On the heels of triumph (having their confession of faith and articles of church government approved) in 1537, John Calvin and his elder colleague, the fiery Guillaume Farel, fell into a controversy with Geneva’s city council. There were various symptoms (especially their opposition to the Western use of unleavened bread in Communion), but the main issue was the interference of secular authorities (especially the parent city-council of Bern). When the dynamic duo refused to celebrate Communion with unleavened bread on Easter Sunday, a riot broke out. Meeting in Zurich, a Swiss synod judged the duo to have been at fault for their rash action and Geneva’s authorities refused to employ them.
Farel took a call to Neuchâtel and Calvin was taken under the wing of the famous reformer in Strasbourg, Martin Bucer, where Calvin married Idelette and enjoyed prosperous ministry as the pastor of the city’s French congregation. Adapting the Strasbourg liturgy, he developed his keen interest in Psalm-singing and frequent Communion, wrote his Romans commentary, and represented Strasbourg at conferences seeking to heal the ecclesiastical division. He also wrote his decisive second edition of the Institutes (1539), making it more than a catechetical tool.
Trouble in Geneva
In the meantime, Geneva had fallen into various internal quarrels (political and religious) and church attendance was meager. When Cardinal Sadoleto wrote a letter seeking to draw Geneva back into the Roman fold, Calvin was happy to accept the city council’s appeal to him to draft a reply. Yet he said in no uncertain terms that he would never return to Geneva. He was at a Roman-Protestant conference when an embassy from Geneva pleaded with him. “Rather would I submit to death a hundred times than to that cross on which I had to perish daily a thousand times over,” he confided to a friend.
After considerable pressure, however, on September 13, 1541, he and Idelette climbed into the decked-out wagon that had been sent to return them in regal procession to the cheering crowd. The following Sunday morning he picked up at the very passage at which he had left off before he was sent packing.
Calvin was convinced that the Spirit working through the Word could accomplish far more than all of his brilliance.
What We Can Learn
I draw three important lessons from this episode.
First, the young Calvin learned the hard way that pastors cannot rank everything alike, either in doctrine or practice. For example, he always wanted frequent Communion (“whenever the Word is preached, or at least weekly,” he said) and greater liberty of the church from secular control. Yet after his return to Geneva, Calvin was a mature pastor who was more willing to savor collegial fellowship even among those with whom he disagreed, sharing ministry, and reigning in his more vehement tendencies. Even some matters that he considered very important were to be placed behind more central concerns and reform would come by instruction rather than exasperation.

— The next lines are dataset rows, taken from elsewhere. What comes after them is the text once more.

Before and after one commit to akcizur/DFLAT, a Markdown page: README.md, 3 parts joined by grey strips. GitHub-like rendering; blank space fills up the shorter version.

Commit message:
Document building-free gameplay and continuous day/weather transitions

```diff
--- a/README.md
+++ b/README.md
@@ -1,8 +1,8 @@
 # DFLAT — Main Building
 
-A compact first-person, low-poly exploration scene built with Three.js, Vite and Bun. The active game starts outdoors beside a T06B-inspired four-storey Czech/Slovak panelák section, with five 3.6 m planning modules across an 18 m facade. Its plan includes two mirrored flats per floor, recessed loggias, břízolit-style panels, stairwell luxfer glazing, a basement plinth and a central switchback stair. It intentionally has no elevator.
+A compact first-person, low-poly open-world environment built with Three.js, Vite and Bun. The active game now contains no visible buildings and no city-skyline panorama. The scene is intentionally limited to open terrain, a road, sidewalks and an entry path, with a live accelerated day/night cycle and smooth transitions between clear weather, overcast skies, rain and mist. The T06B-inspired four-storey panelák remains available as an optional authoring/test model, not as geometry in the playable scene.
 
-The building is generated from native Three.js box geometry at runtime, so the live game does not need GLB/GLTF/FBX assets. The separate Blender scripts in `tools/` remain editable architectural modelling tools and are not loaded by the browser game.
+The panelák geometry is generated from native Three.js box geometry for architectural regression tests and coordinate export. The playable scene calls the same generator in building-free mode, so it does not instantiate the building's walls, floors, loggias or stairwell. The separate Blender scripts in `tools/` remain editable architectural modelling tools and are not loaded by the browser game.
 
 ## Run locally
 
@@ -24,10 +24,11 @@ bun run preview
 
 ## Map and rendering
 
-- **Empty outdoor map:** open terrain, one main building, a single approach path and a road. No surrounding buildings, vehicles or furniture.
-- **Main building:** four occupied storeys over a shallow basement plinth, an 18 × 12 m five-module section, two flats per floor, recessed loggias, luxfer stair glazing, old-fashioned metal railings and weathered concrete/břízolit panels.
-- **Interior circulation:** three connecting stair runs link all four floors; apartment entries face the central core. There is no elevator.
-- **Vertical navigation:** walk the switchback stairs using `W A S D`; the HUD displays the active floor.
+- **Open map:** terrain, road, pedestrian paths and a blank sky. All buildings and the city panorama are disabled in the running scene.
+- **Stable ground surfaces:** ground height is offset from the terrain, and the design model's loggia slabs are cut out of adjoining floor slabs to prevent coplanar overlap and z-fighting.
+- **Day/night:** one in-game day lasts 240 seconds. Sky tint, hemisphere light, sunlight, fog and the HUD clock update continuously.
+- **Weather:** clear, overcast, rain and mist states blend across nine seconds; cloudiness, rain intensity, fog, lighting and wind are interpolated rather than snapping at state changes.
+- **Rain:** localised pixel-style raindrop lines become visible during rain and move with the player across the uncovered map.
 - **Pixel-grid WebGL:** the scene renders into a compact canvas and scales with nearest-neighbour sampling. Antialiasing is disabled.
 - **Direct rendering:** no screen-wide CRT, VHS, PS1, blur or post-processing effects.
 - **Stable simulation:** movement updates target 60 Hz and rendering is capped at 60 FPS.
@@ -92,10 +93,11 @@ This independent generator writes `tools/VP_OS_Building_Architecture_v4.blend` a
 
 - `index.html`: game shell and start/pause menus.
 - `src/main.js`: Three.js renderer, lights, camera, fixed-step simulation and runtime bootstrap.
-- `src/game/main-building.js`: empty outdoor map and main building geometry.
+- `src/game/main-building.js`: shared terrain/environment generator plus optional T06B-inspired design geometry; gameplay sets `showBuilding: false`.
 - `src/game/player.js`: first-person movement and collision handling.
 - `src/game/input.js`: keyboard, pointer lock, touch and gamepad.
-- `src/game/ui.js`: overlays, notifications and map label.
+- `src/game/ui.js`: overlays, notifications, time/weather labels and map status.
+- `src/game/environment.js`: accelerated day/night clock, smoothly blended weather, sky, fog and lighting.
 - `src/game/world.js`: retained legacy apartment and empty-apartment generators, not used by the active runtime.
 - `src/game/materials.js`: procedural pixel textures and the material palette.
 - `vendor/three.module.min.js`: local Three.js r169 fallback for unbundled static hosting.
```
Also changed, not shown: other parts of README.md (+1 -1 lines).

Second, the Lord used what seemed like a complete failure in Calvin’s ministry as the most profitable field education in his life. Shadowing Bucer, Calvin developed from a timid scholar and powerful preacher into a shepherd who cared genuinely for the spiritual and temporal welfare of Christ’s sheep. In spite of his own happiness in Strasbourg, he was willing to return to Geneva—even as he had remained there in the first place—for no other reason than that he was convinced (through the voice of the church) that he was called there by God.

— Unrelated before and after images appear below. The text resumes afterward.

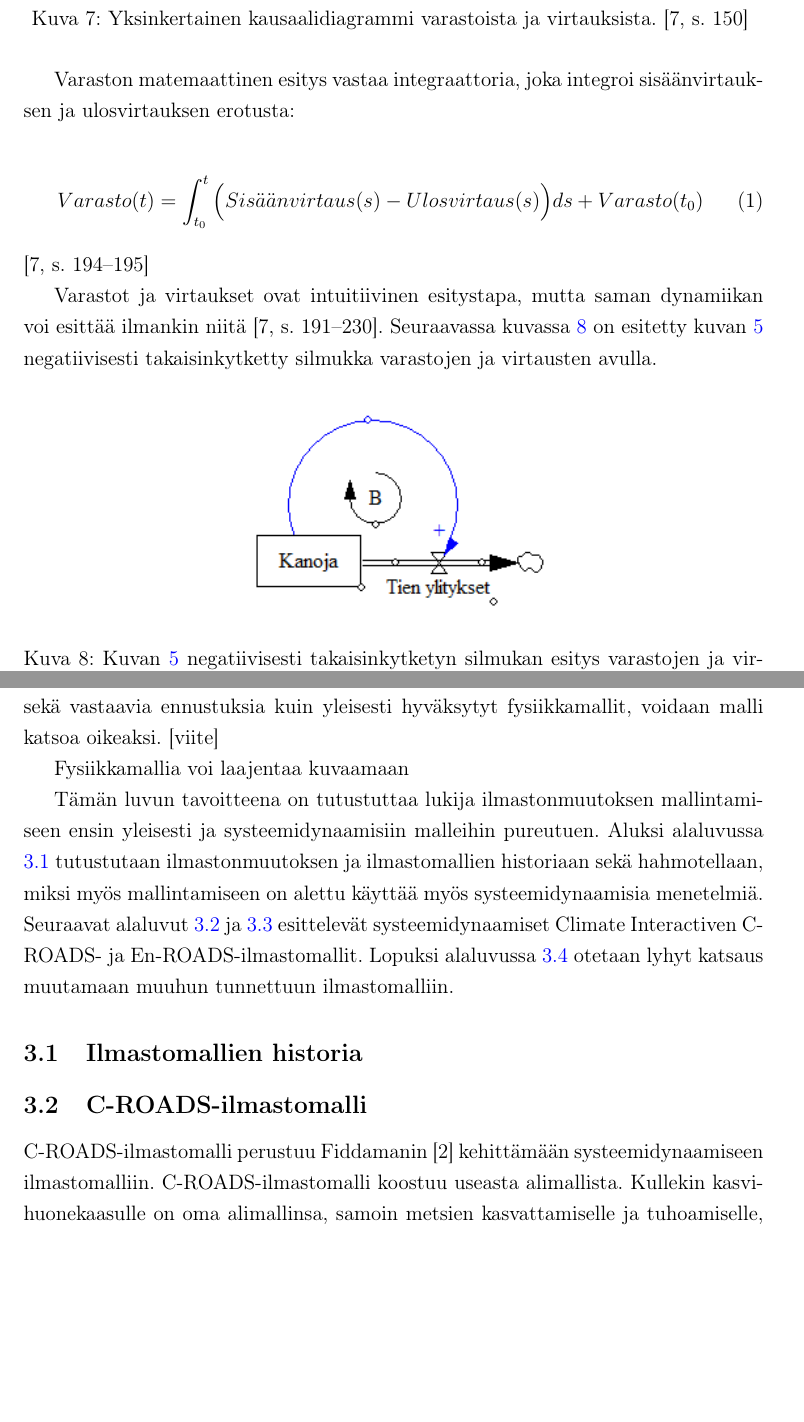
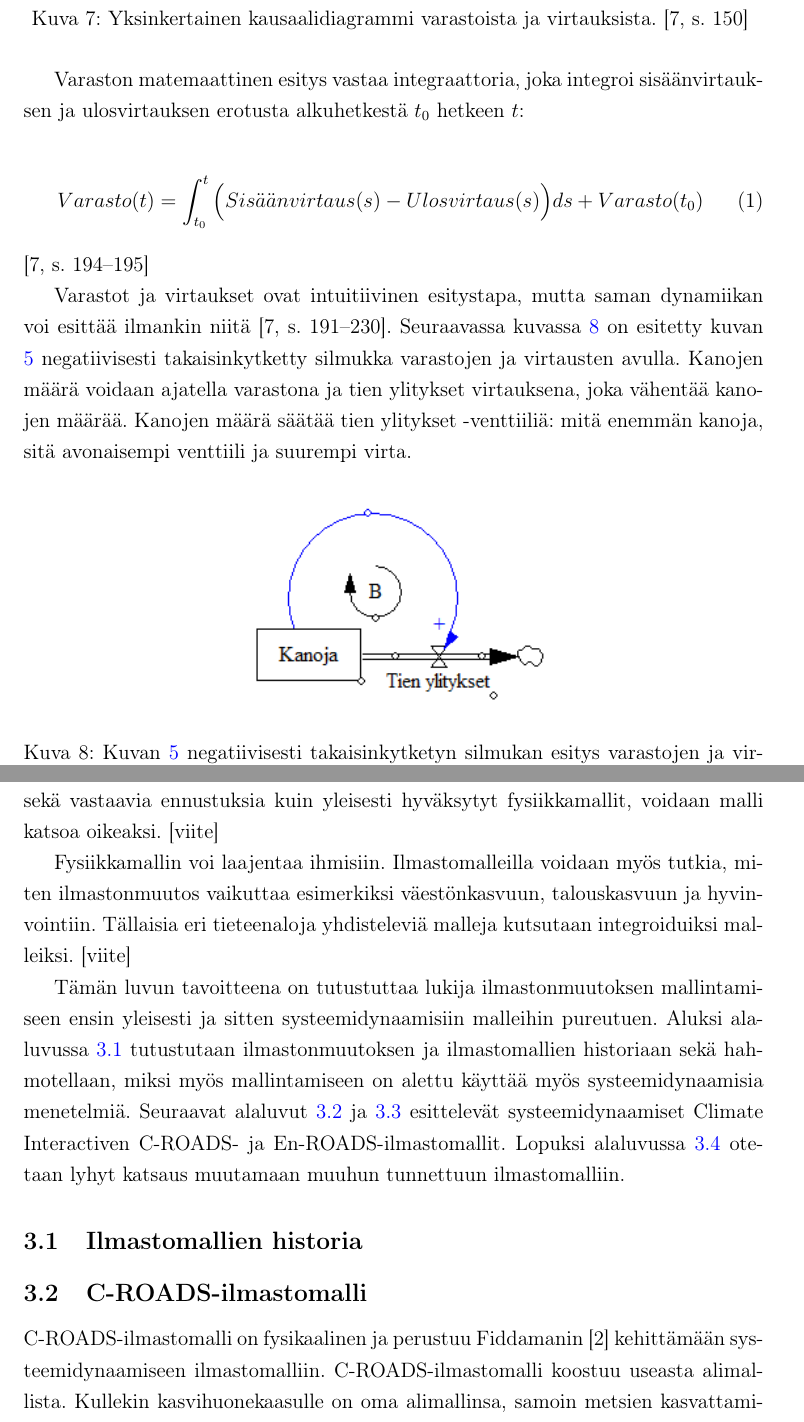
Before and after one commit to juhosalmi/kandi, a LaTeX document (kandi.tex): two parts of pages 13 and 14 of 18 before the commit and two parts of pages 12 and 13 of 17 after it, joined at a grey line, cut so that both start at the same text, the shorter picture padded with empty space. Compiled offline with pdfLaTeX.

Commit message:
kaikkee pientä

```diff
--- a/kandi.tex
+++ b/kandi.tex
@@ -459,13 +460,13 @@ Varastot ovat systeemin osia, joiden arvo kertyy. Ne tuottavat systeemiin muisti
 \caption{Yksinkertainen kausaalidiagrammi varastoista ja virtauksista. \cite[s. 150]{Sterman2000} \label{sysdyn:varastovirtaus}}
 \end{figure}
 
-Varaston matemaattinen esitys vastaa integraattoria, joka integroi sisäänvirtauksen ja ulosvirtauksen erotusta:
+Varaston matemaattinen esitys vastaa integraattoria, joka integroi sisäänvirtauksen ja ulosvirtauksen erotusta alkuhetkestä $t_0$ hetkeen $t$:
 
 \begin{equation}
   Varasto(t) = \int_{t_0}^t \Big( Sis\ddot{a}\ddot{a}nvirtaus(s) - Ulosvirtaus(s) \Big) ds + Varasto(t_0)
 \end{equation} \cite[s. 194--195]{Sterman2000}
 
-Varastot ja virtaukset ovat intuitiivinen esitystapa, mutta saman dynamiikan voi esittää ilmankin niitä \cite[s. 191--230]{Sterman2000}. Seuraavassa kuvassa \ref{sysdyn:varastovirtauskana} on esitetty kuvan \ref{sysdyn:negatiivinen} negatiivisesti takaisinkytketty silmukka varastojen ja virtausten avulla.
+Varastot ja virtaukset ovat intuitiivinen esitystapa, mutta saman dynamiikan voi esittää ilmankin niitä \cite[s. 191--230]{Sterman2000}. Seuraavassa kuvassa \ref{sysdyn:varastovirtauskana} on esitetty kuvan \ref{sysdyn:negatiivinen} negatiivisesti takaisinkytketty silmukka varastojen ja virtausten avulla. Kanojen määrä voidaan ajatella varastona ja tien ylitykset virtauksena, joka vähentää kanojen määrää. Kanojen määrä säätää tien ylitykset -venttiiliä: mitä enemmän kanoja, sitä avonaisempi venttiili ja suurempi virta.
 
 \begin{figure}[H]
 \centering \includegraphics{varastovirtauskana}
@@ -481,9 +482,9 @@ Ilmastonmuutoksen mallintamiseen tarvitaan aina jonkinlainen fysikaalinen malli.
 
 Systeemidynaamiset fysiikkamallit ovat pääsääntöisesti karkeita ja ottavat huomioon vain yksittäisiä maailmanlaajuisia suureita. Näin ollen mallin simuloiminen on nopeaa. Tässä työssä esiteltävien systeemidynaamisten ilmastomallien simuloiminen vie kotikoneella sekunnin murto-osan. Systeemidynaamiset fysiikkamallit viritetään ja validoidaan historiadatalla sekä tarkkojen fysiikkamallien avulla: kun systeemidynaaminen fysiikkamalli tekee oikeita ennustuksia historiadatan pohjalta sekä vastaavia ennustuksia kuin yleisesti hyväksytyt fysiikkamallit, voidaan malli katsoa oikeaksi. [viite]
 
-Fysiikkamallia voi laajentaa kuvaamaan
+Fysiikkamallin voi laajentaa ihmisiin. Ilmastomalleilla voidaan myös tutkia, miten ilmastonmuutos vaikuttaa esimerkiksi väestönkasvuun, talouskasvuun ja hyvinvointiin. Tällaisia eri tieteenaloja yhdisteleviä malleja kutsutaan integroiduiksi malleiksi. [viite]
 
-Tämän luvun tavoitteena on tutustuttaa lukija ilmastonmuutoksen mallintamiseen ensin yleisesti ja systeemidynaamisiin malleihin pureutuen. Aluksi alaluvussa \ref{ilmasto:historia} tutustutaan ilmastonmuutoksen ja ilmastomallien historiaan sekä hahmotellaan, miksi myös mallintamiseen on alettu käyttää myös systeemidynaamisia menetelmiä. Seuraavat alaluvut \ref{ilmasto:croads} ja \ref{ilmasto:enroads} esittelevät systeemidynaamiset Climate Interactiven C-ROADS- ja En-ROADS-ilmastomallit. Lopuksi alaluvussa \ref{ilmasto:muut} otetaan lyhyt katsaus muutamaan muuhun tunnettuun ilmastomalliin.
+Tämän luvun tavoitteena on tutustuttaa lukija ilmastonmuutoksen mallintamiseen ensin yleisesti ja sitten systeemidynaamisiin malleihin pureutuen. Aluksi alaluvussa \ref{ilmasto:historia} tutustutaan ilmastonmuutoksen ja ilmastomallien historiaan sekä hahmotellaan, miksi myös mallintamiseen on alettu käyttää myös systeemidynaamisia menetelmiä. Seuraavat alaluvut \ref{ilmasto:croads} ja \ref{ilmasto:enroads} esittelevät systeemidynaamiset Climate Interactiven C-ROADS- ja En-ROADS-ilmastomallit. Lopuksi alaluvussa \ref{ilmasto:muut} otetaan lyhyt katsaus muutamaan muuhun tunnettuun ilmastomalliin.
 
 \subsection{Ilmastomallien historia \label{ilmasto:historia}}
 
@@ -491,5 +492,5 @@ Tämän luvun tavoitteena on tutustuttaa lukija ilmastonmuutoksen mallintamiseen
 
 \subsection{C-ROADS-ilmastomalli \label{ilmasto:croads}}
 
-C-ROADS-ilmastomalli perustuu Fiddamanin \cite{Fiddaman1997} kehittämään systeemidynaamiseen ilmastomalliin. C-ROADS-ilmastomalli koostuu useasta alimallista. Kullekin kasvihuonekaasulle on oma alimallinsa, samoin metsien kasvattamiselle ja tuhoamiselle, meren pinnan korkeudelle sekä maapallolle kertyneelle lämpöenergialle. \cite{croads}
+C-ROADS-ilmastomalli on fysikaalinen ja perustuu Fiddamanin \cite{Fiddaman1997} kehittämään systeemidynaamiseen ilmastomalliin. C-ROADS-ilmastomalli koostuu useasta alimallista. Kullekin kasvihuonekaasulle on oma alimallinsa, samoin metsien kasvattamiselle ja tuhoamiselle, meren pinnan korkeudelle sekä maapallolle kertyneelle lämpöenergialle. \cite{croads}
 
```
Also changed, not shown: kandi.pdf, kandi.tex (19 more changed lines), 5 other files.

Third, the fact that Calvin picked up where he had left off in the text demonstrates his confidence in “that Word above all earthly pow’rs.” Perhaps even more than before, Calvin was convinced that the Spirit working through the Word could accomplish far more than all of his brilliance, conviction and motivational skills (or sheer vehemence) could accomplish.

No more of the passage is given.